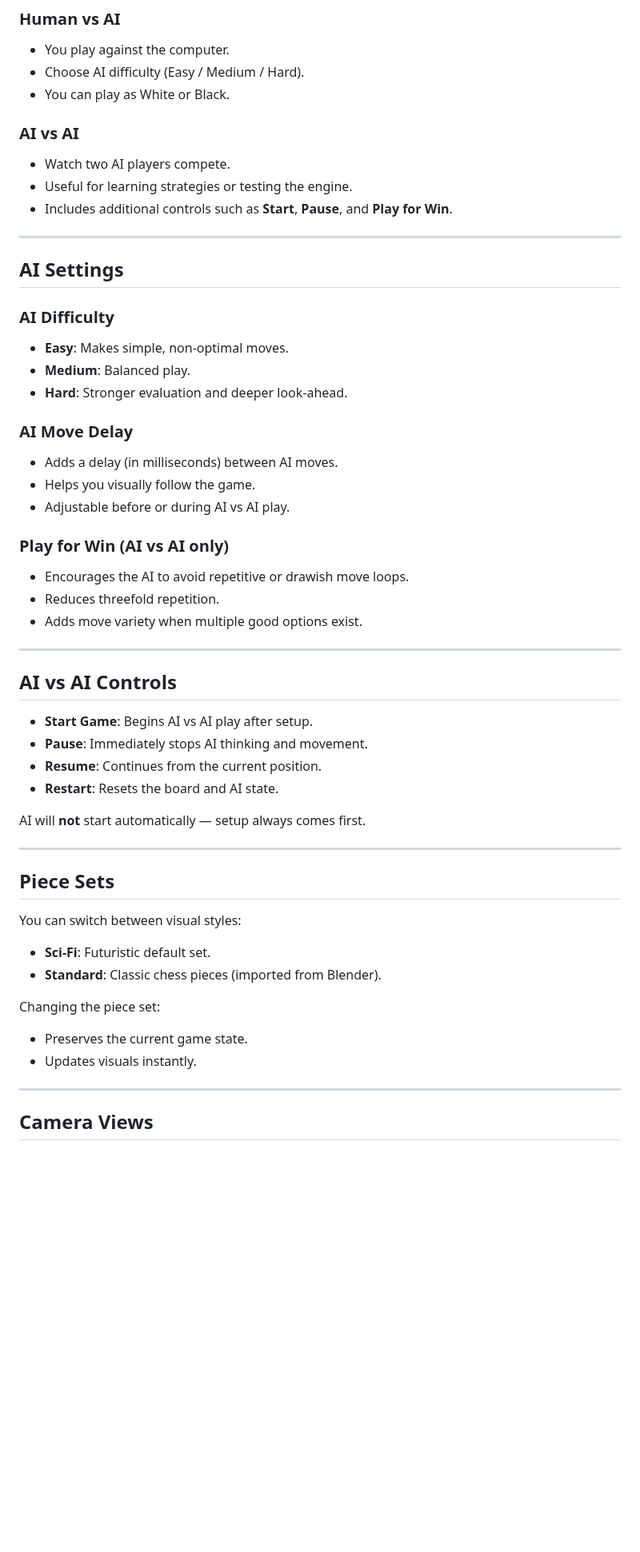
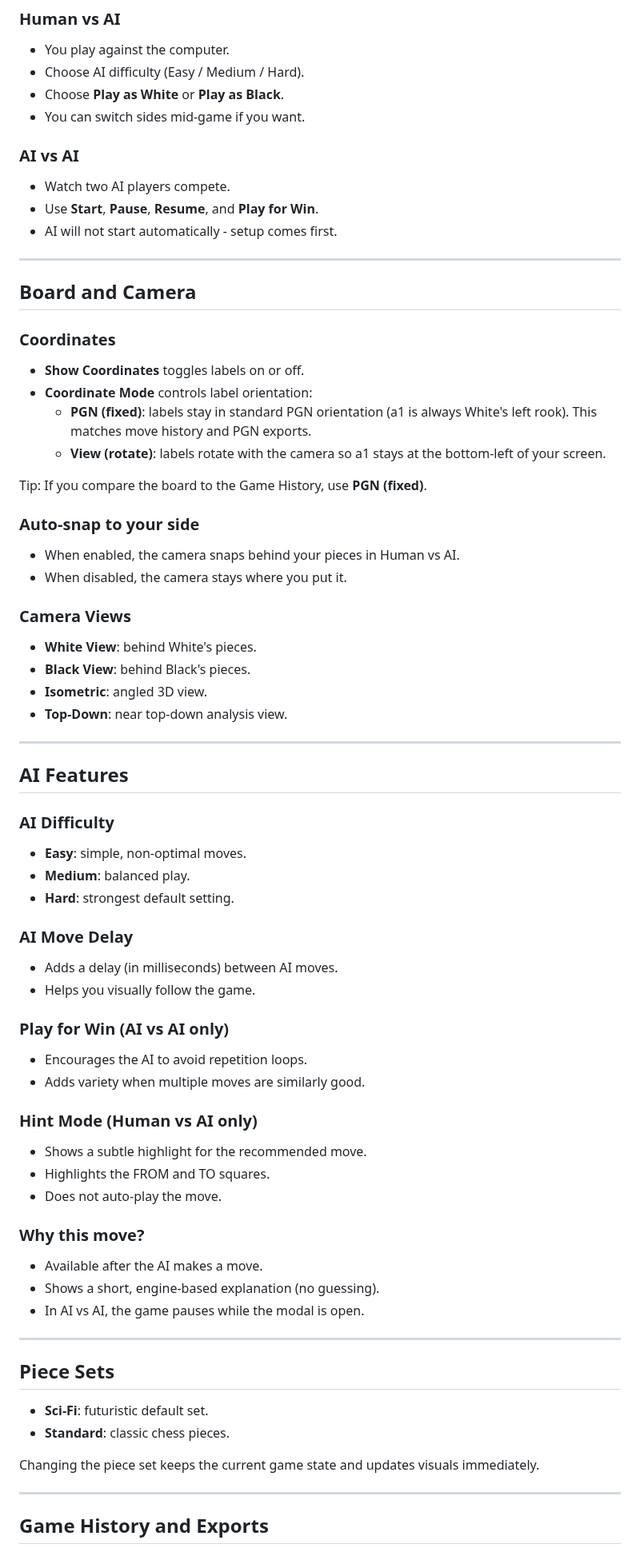
Before and after one commit to brainit-consulting/chess, a Markdown page: public/player-user-guide.md, the part around one of its changes. Shown at 80% size. Rendered like a GitHub page; blank space fills up the shorter version.

Commit message:
docs: refresh player guide for current UI

```diff
--- a/public/player-user-guide.md
+++ b/public/player-user-guide.md
@@ -28,62 +34,82 @@ Welcome to **3D Chess**! This guide explains all available game modes, controls,
 
 - You play against the computer.
 - Choose AI difficulty (Easy / Medium / Hard).
-- You can play as White or Black.
+- Choose **Play as White** or **Play as Black**.
+- You can switch sides mid-game if you want.
 
 ### AI vs AI
 
 - Watch two AI players compete.
-- Useful for learning strategies or testing the engine.
-- Includes additional controls such as **Start**, **Pause**, and **Play for Win**.
+- Use **Start**, **Pause**, **Resume**, and **Play for Win**.
+- AI will not start automatically - setup comes first.
 
 ---
 
-## AI Settings
+## Board and Camera
+
+### Coordinates
+
+- **Show Coordinates** toggles labels on or off.
+- **Coordinate Mode** controls label orientation:
+  - **PGN (fixed)**: labels stay in standard PGN orientation (a1 is always White's left rook). This matches move history and PGN exports.
+  - **View (rotate)**: labels rotate with the camera so a1 stays at the bottom-left of your screen.
+
+Tip: If you compare the board to the Game History, use **PGN (fixed)**.
+
+### Auto-snap to your side
+
+- When enabled, the camera snaps behind your pieces in Human vs AI.
+- When disabled, the camera stays where you put it.
+
+### Camera Views
+
+- **White View**: behind White's pieces.
+- **Black View**: behind Black's pieces.
+- **Isometric**: angled 3D view.
+- **Top-Down**: near top-down analysis view.
+
+---
+
+## AI Features
 
 ### AI Difficulty
 
-- **Easy**: Makes simple, non-optimal moves.
-- **Medium**: Balanced play.
-- **Hard**: Stronger evaluation and deeper look-ahead.
+- **Easy**: simple, non-optimal moves.
+- **Medium**: balanced play.
+- **Hard**: strongest default setting.
 
 ### AI Move Delay
 
 - Adds a delay (in milliseconds) between AI moves.
 - Helps you visually follow the game.
-- Adjustable before or during AI vs AI play.
 
 ### Play for Win (AI vs AI only)
 
-- Encourages the AI to avoid repetitive or drawish move loops.
-- Reduces threefold repetition.
-- Adds move variety when multiple good options exist.
+- Encourages the AI to avoid repetition loops.
+- Adds variety when multiple moves are similarly good.
 
----
+### Hint Mode (Human vs AI only)
 
-## AI vs AI Controls
+- Shows a subtle highlight for the recommended move.
+- Highlights the FROM and TO squares.
+- Does not auto-play the move.
 
-- **Start Game**: Begins AI vs AI play after setup.
-- **Pause**: Immediately stops AI thinking and movement.
-- **Resume**: Continues from the current position.
-- **Restart**: Resets the board and AI state.
+### Why this move?
 
-AI will **not** start automatically — setup always comes first.
+- Available after the AI makes a move.
+- Shows a short, engine-based explanation (no guessing).
+- In AI vs AI, the game pauses while the modal is open.
 
 ---
 
 ## Piece Sets
 
-You can switch between visual styles:
+- **Sci-Fi**: futuristic default set.
+- **Standard**: classic chess pieces.
 
-- **Sci-Fi**: Futuristic default set.
-- **Standard**: Classic chess pieces (imported from Blender).
-
-Changing the piece set:
-
-- Preserves the current game state.
-- Updates visuals instantly.
+Changing the piece set keeps the current game state and updates visuals immediately.
 
 ---
 
-## Camera Views
+## Game History and Exports
 
```
Also changed, not shown: other parts of public/player-user-guide.md (+53 -33 lines), CHANGELOG.md (+5 -0 lines), docs/player-user-guide.md (+92 -73 lines).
■ ■ ■ ■ ■ ■ ■
**PROMPT:** Within the material above, find the lines that contain the word "fixed"; copy them.

**PROBLEM SOLUTION:**
+  - **PGN (fixed)**: labels stay in standard PGN orientation (a1 is always White's left rook). This matches move history and PGN exports.
+Tip: If you compare the board to the Game History, use **PGN (fixed)**.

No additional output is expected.